This is the last of the multiple course events on Tour for the time being (thank god). The cut will be after 54-holes as each player will play Pebble, Spyglass and Monterey Peninsula in the first three rounds. Those that make the cut will then play Pebble again on Sunday.

In general, the feedback I get from Tour players is that they enjoy the courses, but the Pro-Am makes for a giant cluster and super long rounds. The TV footage is usually horrible because of players playing the three different courses and inevitably a few players will get in contention and you never get to see them hit a shot until Sunday.

The real allure of the event on TV is Pebble itself (although the other courses are beautiful, you just don’t get to see them that much). The secondary allure was the celebrity amateurs playing the event. Most notably Jack Lemmon and Clint Eastwood.
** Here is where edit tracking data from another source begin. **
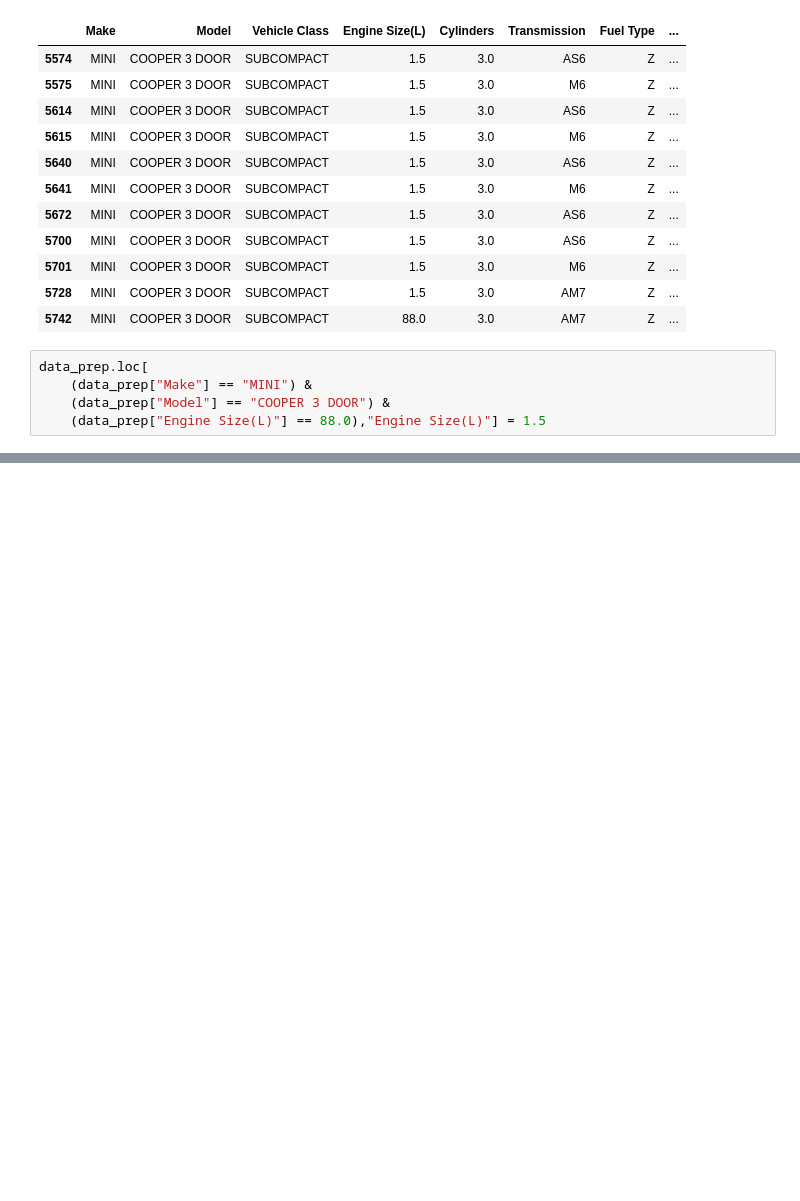
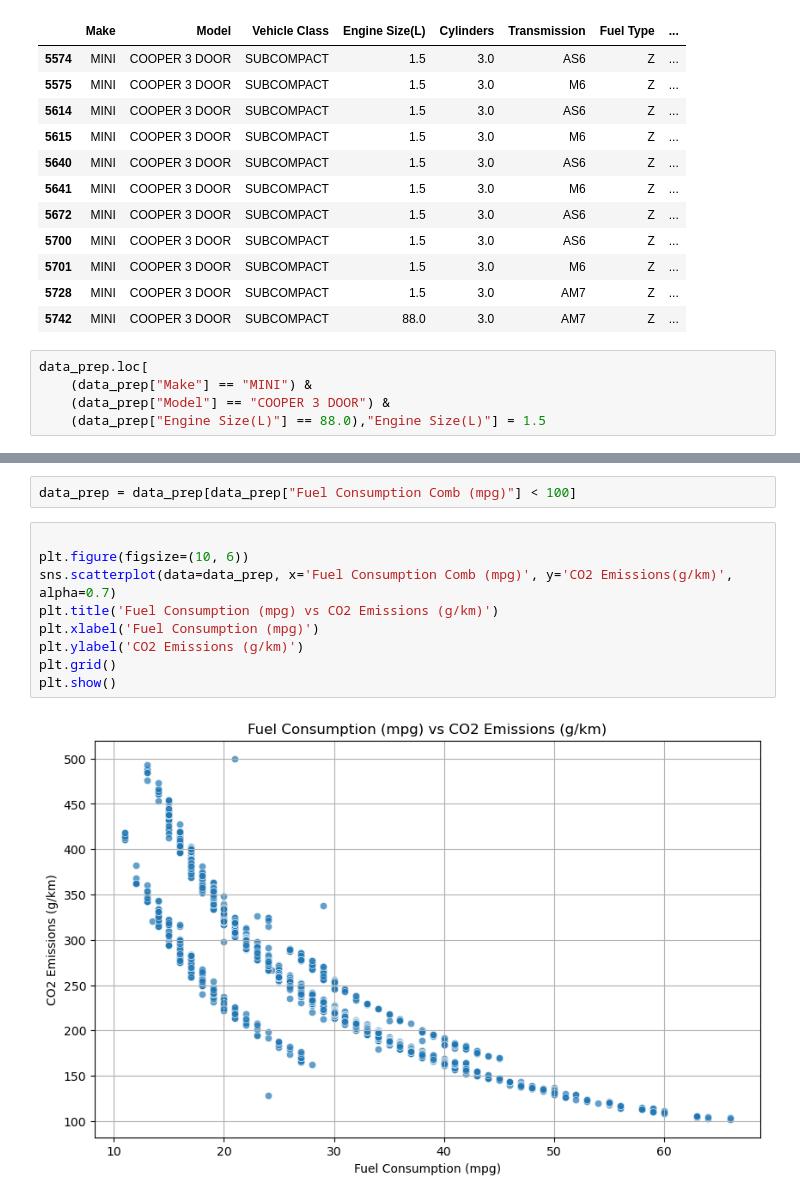
Before and after one commit to shangeethAlex/fdm_ml_project, a Jupyter notebook: notebook/EDA_CO2_emission.ipynb, the cells around one changed output, grey strips where cells are left out. Saved outputs shown, nothing was run; the diff lists cells and outputs as text; blank space fills up the shorter version.

```diff
--- a/notebook/EDA_CO2_emission.ipynb
+++ b/notebook/EDA_CO2_emission.ipynb
@@ -1151,0 +1498,13 @@ NameError: name 'sort' is not defined
+# %%
+data_prep = data_prep[data_prep["Fuel Consumption Comb (mpg)"] < 100]
+# %%
+
+plt.figure(figsize=(10, 6))
+sns.scatterplot(data=data_prep, x='Fuel Consumption Comb (mpg)', y='CO2 Emissions(g/km)', alpha=0.7)
+plt.title('Fuel Consumption (mpg) vs CO2 Emissions (g/km)')
+plt.xlabel('Fuel Consumption (mpg)')
+plt.ylabel('CO2 Emissions (g/km)')
+plt.grid()
+plt.show()
+# %% [output]
+[figure, added]
```
Also changed, not shown: parts of 44 cells of this notebook, 1 other file.
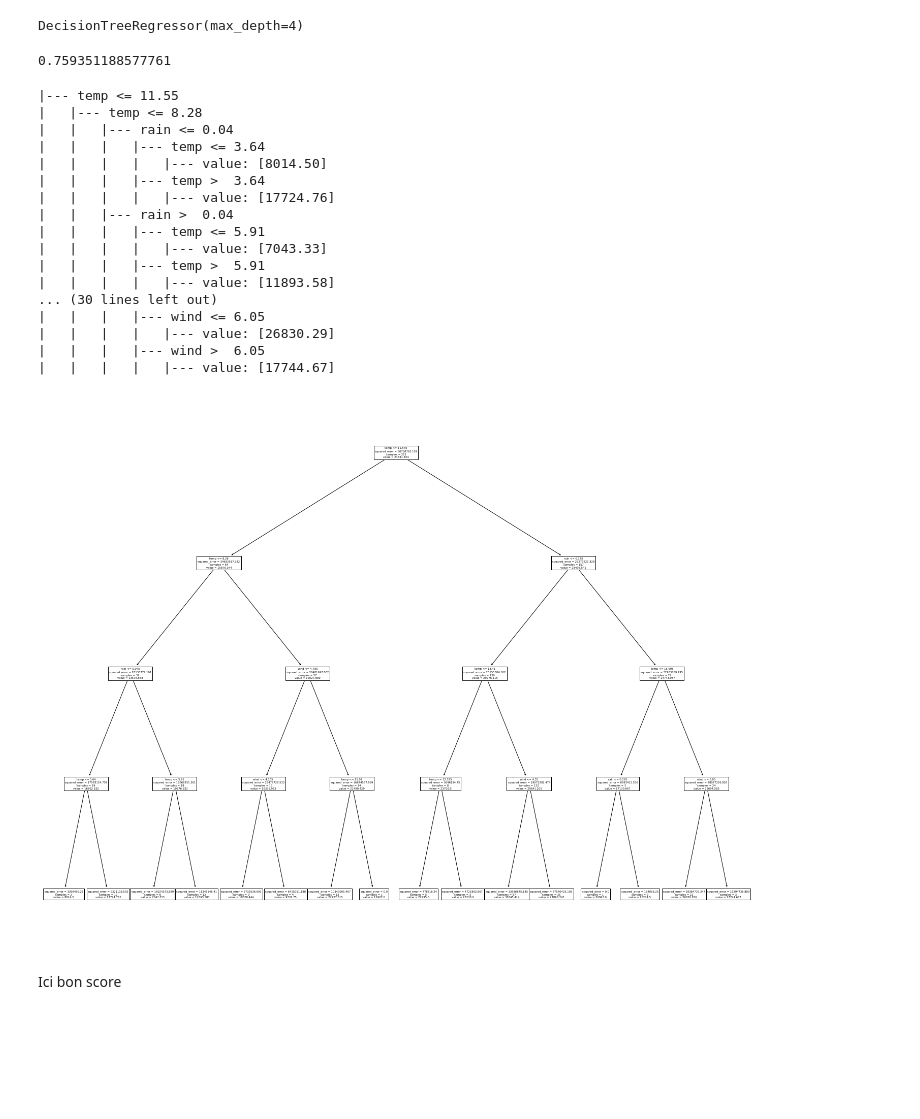
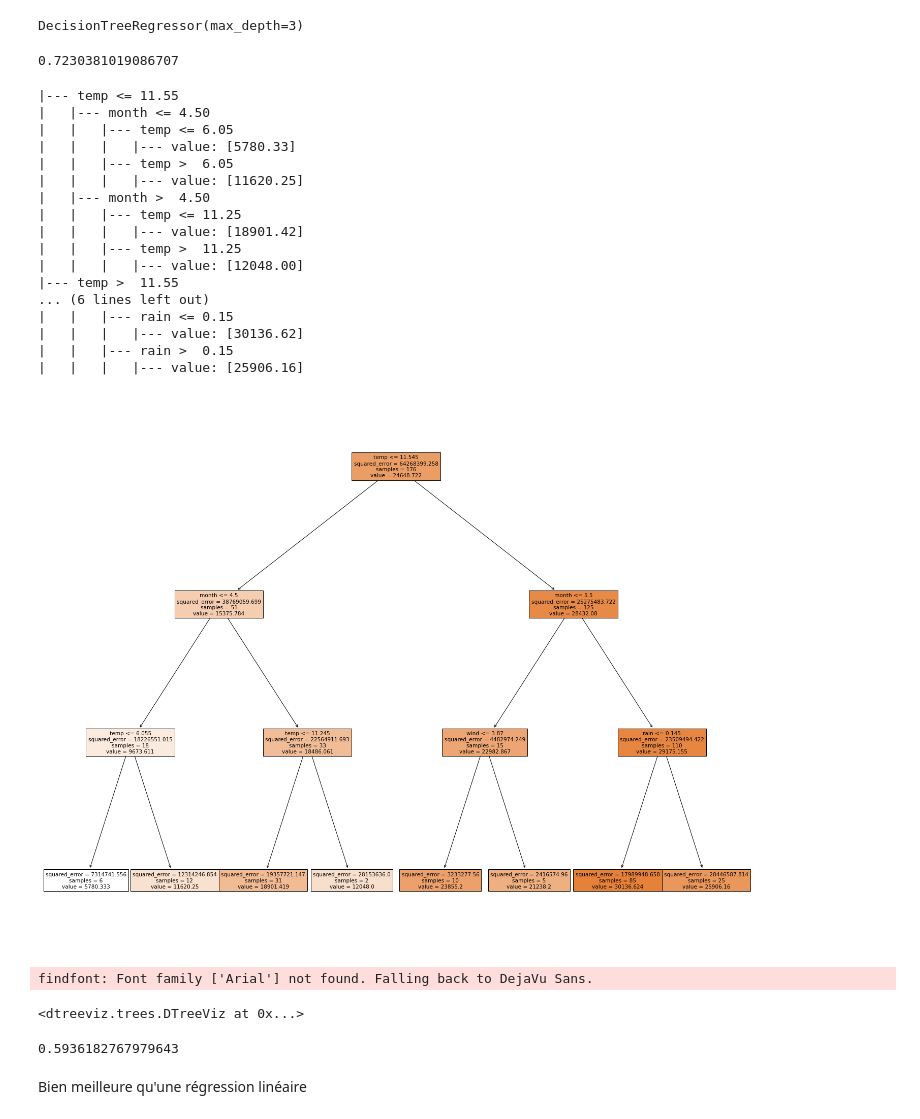
Before and after one commit to LucasScellos/bixi-visualization, a Jupyter notebook: Prediction/regression_tree.ipynb, the cells around one changed output. Cells and saved outputs as stored; diff of their text form; code cells hidden in the pictures; blank space fills up the shorter version.

Commit message:
arbre de decision et visualisation des arbres

```diff
--- a/Prediction/regression_tree.ipynb
+++ b/Prediction/regression_tree.ipynb
@@ -15,6 +16,7 @@ df.head()
 # %%
-X = df.iloc[:, [2, 3, 4]].values
+X = df.iloc[:, [2, 3, 4, 6]].values
 y = df.iloc[:, 0].values
+X,Xtest,y,ytest = train_test_split(X,y,train_size=.8)
 # %%
 from sklearn.tree import DecisionTreeRegressor
 # %%
@@ -39,14 +41,14 @@ choix_profondeur(X,y)
 # %%
-ab1 = DecisionTreeRegressor(max_depth=4)
+ab1 = DecisionTreeRegressor(max_depth=3)
 ab1.fit(X,y)
 # %% [output]
-DecisionTreeRegressor(max_depth=4)
+DecisionTreeRegressor(max_depth=3)
 # %%
 ab1.score(X,y)
 # %% [output]
-0.759351188577761
+0.7230381019086707
 # %%
-variables = ["temp","wind","rain"]
+variables = ["temp","wind","rain","month"]
 # %%
 from sklearn import tree
 # %%
@@ -54,26 +56,40 @@ text_representation = tree.export_text(ab1,feature_names=variables)
 print(text_representation)
 # %% [output]
 |--- temp <= 11.55
-|   |--- temp <= 8.28
-|   |   |--- rain <= 0.04
-|   |   |   |--- temp <= 3.64
-|   |   |   |   |--- value: [8014.50]
-|   |   |   |--- temp >  3.64
-|   |   |   |   |--- value: [17724.76]
-|   |   |--- rain >  0.04
-|   |   |   |--- temp <= 5.91
-|   |   |   |   |--- value: [7043.33]
-|   |   |   |--- temp >  5.91
-|   |   |   |   |--- value: [11893.58]
-... (30 lines left out)
-|   |   |   |--- wind <= 6.05
-|   |   |   |   |--- value: [26830.29]
-|   |   |   |--- wind >  6.05
-|   |   |   |   |--- value: [17744.67]
+|   |--- month <= 4.50
+|   |   |--- temp <= 6.05
+|   |   |   |--- value: [5780.33]
+|   |   |--- temp >  6.05
+|   |   |   |--- value: [11620.25]
+|   |--- month >  4.50
+|   |   |--- temp <= 11.25
+|   |   |   |--- value: [18901.42]
+|   |   |--- temp >  11.25
+|   |   |   |--- value: [12048.00]
+|--- temp >  11.55
+... (6 lines left out)
+|   |   |--- rain <= 0.15
+|   |   |   |--- value: [30136.62]
+|   |   |--- rain >  0.15
+|   |   |   |--- value: [25906.16]
 # %%
 fig = plt.figure(figsize=(25,20))
-_ = tree.plot_tree(ab1, feature_names=variables)
+_ = tree.plot_tree(ab1, feature_names=variables,filled=True)
 # %% [output]
-[figure, old version]
+[figure, new version]
-# %% [markdown]
-Ici bon score
+# %%
+from dtreeviz.trees import dtreeviz
+
+viz = dtreeviz(ab1, X, y,
+                target_name="nb",
+                feature_names=variables)
+viz
+# %% [output]
+findfont: Font family ['Arial'] not found. Falling back to DejaVu Sans.
+<dtreeviz.trees.DTreeViz at 0x...>
+# %%
+ab1.score(Xtest,ytest)
+# %% [output]
+0.5936182767979643
+# %% [markdown]
+Bien meilleure qu'une régression linéaire
```
Also changed, not shown: parts of 3 cells of this notebook.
Now, the Pro-Am is mostly filled with corporate executives that most people could not pick out of a lineup and are about as personable as learning about corporate stock derivatives.

Anyway, putting is a big deal at Pebble Beach. It usually has the lowest make percentages on Tour and has the slowest greens as well. So much for the theory that slower greens mean better putting. The 3-putt percentage is not that high there because the greens are about half the size of the modern Tour course designs.

The greens have steep slopes and thus they need to be made slow in order to keep the ball on the green, particularly when the famous Pebble wind comes around. Thus, this is the course that many good putters have an advantage at.

The make %’s have improved on the course in recent years. This is due to better ownership that has done a much better job with the conditioning of the course. It’s in its best shape in decades.

Here’s a look at the weather forecast for the week.

So it will be dry, but cool. As I’ve explained in previous versions of Pro Golf Synopsis, my research shows that scores start to rise when the winds get 12 mph or faster. My guess is that the winner will likely come from playing Monterey on Saturday as that is the easiest course of the three courses to play.

Projected Winning Score: -17

The final critical hole at Pebble is the 575 yard par-5 14th hole.

The diagram doesn’t do the hole justice as you’re hitting to an elevated fairway that makes for a blind tee shot.

There’s also trees up by the green and they reek havoc on approach wedge shots.

This is a severely sloped green and they usually have a Sunday flag location front left. It not only makes for a difficult approach, but a very fast putt as it slopes very downward from there.

The winner could very well be the player that can manage to make 2 birdies on this hole.


Dustin Johnson +600
Patrick Cantlay +1,000
Brandt Snedeker +2,200
Matt Kuchar +2,500
Graeme McDowell +3,300


Adam Hadwin +6,600
Vaughn Taylor +8,000
Nick Watney +10,000
Brian Stuard +20,000
Peter Malnati +40,000